▶ [Task goal]
From the first line to the last, repeat the records exactly and skip the pictures.

▶ [Source material]

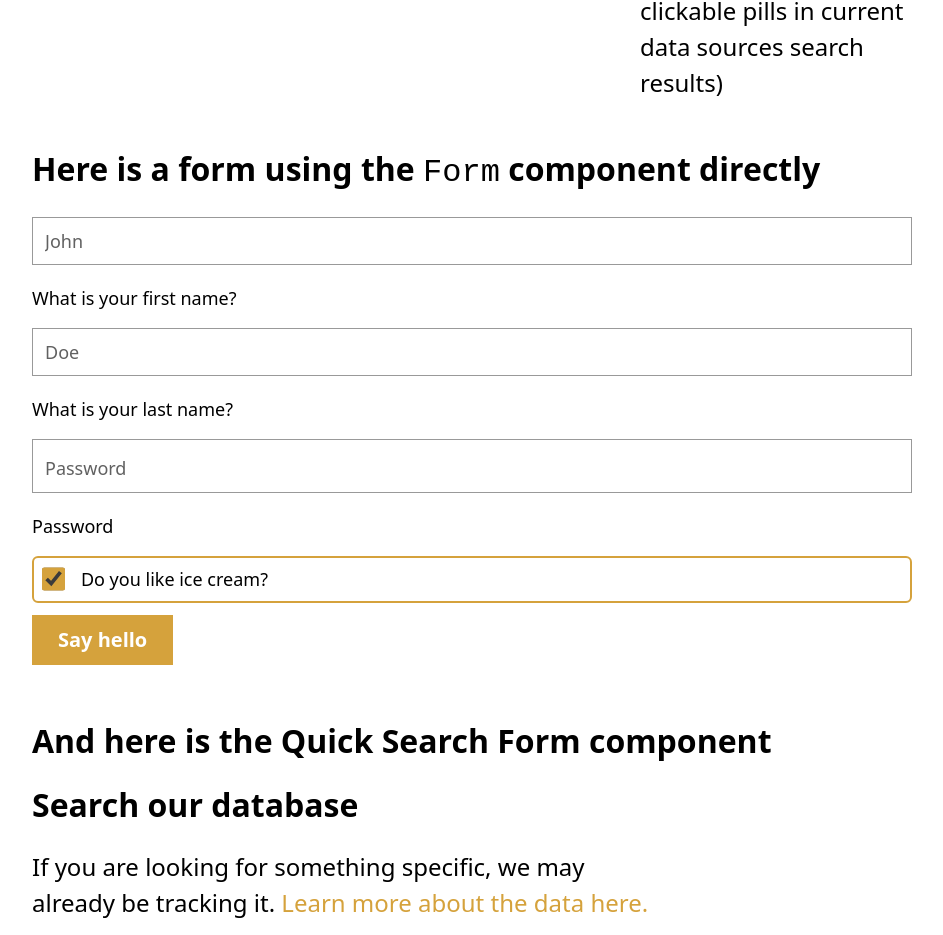
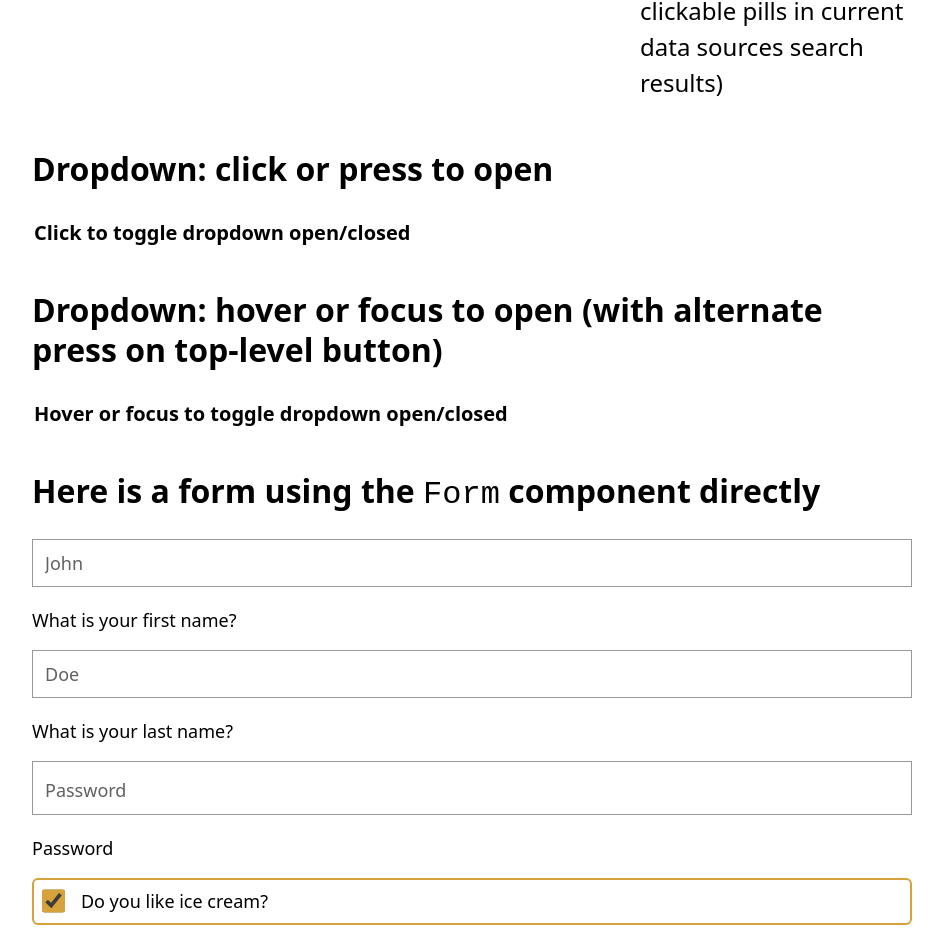
Before and after one commit to Police-Data-Accessibility-Project/design-system, a Vue app: page / in a window 1280 px wide. Shown: the part 1310-2245 px from the top of the page, without its empty margins (168-1111 px from the left). Built offline with nearby package versions, Linux system fonts and the light colour scheme.

Commit message:
chore(demo): add dropdown to demo page

```diff
--- a/src/demo/pages/ComponentDemo.vue
+++ b/src/demo/pages/ComponentDemo.vue
@@ -50,6 +50,83 @@
 			</div>
 		</div>
 
+		<h2>Dropdown: click or press to open</h2>
+		<!-- Dropdown emits an update:open event we can use to apply state-based classes to slot elements... -->
+		<Dropdown
+			@update:open="(isOpen: boolean) => (dropDownPressIsOpen = isOpen)"
+		>
+			<template #trigger>
+				<span
+					:class="{
+						// ...like this
+						'font-semibold': dropDownPressIsOpen,
+					}"
+				>
+					Click to toggle dropdown open/closed</span
+				></template
+			>
+			<template #content>
+				<Button
+					intent="tertiary"
+					@click="buttonAlert('Apples dropdown button clicked')"
+				>
+					Apples
+				</Button>
+
+				<Button
+					intent="tertiary"
+					@click="buttonAlert('Oranges dropdown button clicked')"
+				>
+					Oranges
+				</Button>
+
+				<a href="https://pdap.io" target="_blank" rel="noreferrer">
+					Go to pdap.io
+				</a>
+			</template>
+		</Dropdown>
+
+		<h2>
+			Dropdown: hover or focus to open (with alternate press on top-level
+			button)
+		</h2>
+		<!-- Dropdown emits an update:open event we can use to apply state-based classes to slot elements... -->
+		<Dropdown
+			:trigger-on="PdapDropdownTriggerType.HOVER"
+			@update:open="(isOpen: boolean) => (dropDownHoverIsOpen = isOpen)"
+			@press="() => buttonAlert('Hello from top-level button')"
+		>
+			<template #trigger>
+				<span
+					:class="{
+						// ...like this
+						'font-semibold': dropDownPressIsOpen,
+					}"
+				>
+					Hover or focus to toggle dropdown open/closed</span
+				></template
+			>
+			<template #content>
+				<Button
+					intent="tertiary"
+					@click="buttonAlert('Apples dropdown button clicked')"
+				>
+					Apples
+				</Button>
+
+				<Button
+					intent="tertiary"
+					@click="buttonAlert('Oranges dropdown button clicked')"
+				>
+					Oranges
+				</Button>
+
+				<a href="https://pdap.io" target="_blank" rel="noreferrer">
+					Go to pdap.io
+				</a>
+			</template>
+		</Dropdown>
+
 		<h2>Here is a form using the <code>Form</code> component directly</h2>
 		<Form
 			id="test"
@@ -68,7 +145,9 @@
 
 <script setup lang="ts">
 import { PdapInputTypes } from '../../components/Input/types';
-import { Button, Form, QuickSearchForm } from '../../components';
+import { Button, Dropdown, Form, QuickSearchForm } from '../../components';
+import { ref } from 'vue';
+import { PdapDropdownTriggerType } from '../../components/Dropdown/types';
 
 const mockFormSchema = [
 	{
@@ -125,6 +204,9 @@ const mockFormSchema = [
 	},
 ];
 
+const dropDownPressIsOpen = ref(false);
+const dropDownHoverIsOpen = ref(false);
+
 function buttonAlert(msg: string) {
 	alert(msg);
 }
```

▶ [Worked solution]
Before and after one commit to Police-Data-Accessibility-Project/design-system, a Vue app: page / in a window 1280 px wide. Shown: the part 1310-2245 px from the top of the page, without its empty margins (168-1111 px from the left). Built offline with nearby package versions, Linux system fonts and the light colour scheme.

Commit message:
chore(demo): add dropdown to demo page

```diff
--- a/src/demo/pages/ComponentDemo.vue
+++ b/src/demo/pages/ComponentDemo.vue
@@ -50,6 +50,83 @@
 			</div>
 		</div>
 
+		<h2>Dropdown: click or press to open</h2>
+		<!-- Dropdown emits an update:open event we can use to apply state-based classes to slot elements... -->
+		<Dropdown
+			@update:open="(isOpen: boolean) => (dropDownPressIsOpen = isOpen)"
+		>
+			<template #trigger>
+				<span
+					:class="{
+						// ...like this
+						'font-semibold': dropDownPressIsOpen,
+					}"
+				>
+					Click to toggle dropdown open/closed</span
+				></template
+			>
+			<template #content>
+				<Button
+					intent="tertiary"
+					@click="buttonAlert('Apples dropdown button clicked')"
+				>
+					Apples
+				</Button>
+
+				<Button
+					intent="tertiary"
+					@click="buttonAlert('Oranges dropdown button clicked')"
+				>
+					Oranges
+				</Button>
+
+				<a href="https://pdap.io" target="_blank" rel="noreferrer">
+					Go to pdap.io
+				</a>
+			</template>
+		</Dropdown>
+
+		<h2>
+			Dropdown: hover or focus to open (with alternate press on top-level
+			button)
+		</h2>
+		<!-- Dropdown emits an update:open event we can use to apply state-based classes to slot elements... -->
+		<Dropdown
+			:trigger-on="PdapDropdownTriggerType.HOVER"
+			@update:open="(isOpen: boolean) => (dropDownHoverIsOpen = isOpen)"
+			@press="() => buttonAlert('Hello from top-level button')"
+		>
+			<template #trigger>
+				<span
+					:class="{
+						// ...like this
+						'font-semibold': dropDownPressIsOpen,
+					}"
+				>
+					Hover or focus to toggle dropdown open/closed</span
+				></template
+			>
+			<template #content>
+				<Button
+					intent="tertiary"
+					@click="buttonAlert('Apples dropdown button clicked')"
+				>
+					Apples
+				</Button>
+
+				<Button
+					intent="tertiary"
+					@click="buttonAlert('Oranges dropdown button clicked')"
+				>
+					Oranges
+				</Button>
+
+				<a href="https://pdap.io" target="_blank" rel="noreferrer">
+					Go to pdap.io
+				</a>
+			</template>
+		</Dropdown>
+
 		<h2>Here is a form using the <code>Form</code> component directly</h2>
 		<Form
 			id="test"
@@ -68,7 +145,9 @@
 
 <script setup lang="ts">
 import { PdapInputTypes } from '../../components/Input/types';
-import { Button, Form, QuickSearchForm } from '../../components';
+import { Button, Dropdown, Form, QuickSearchForm } from '../../components';
+import { ref } from 'vue';
+import { PdapDropdownTriggerType } from '../../components/Dropdown/types';
 
 const mockFormSchema = [
 	{
@@ -125,6 +204,9 @@ const mockFormSchema = [
 	},
 ];
 
+const dropDownPressIsOpen = ref(false);
+const dropDownHoverIsOpen = ref(false);
+
 function buttonAlert(msg: string) {
 	alert(msg);
 }
```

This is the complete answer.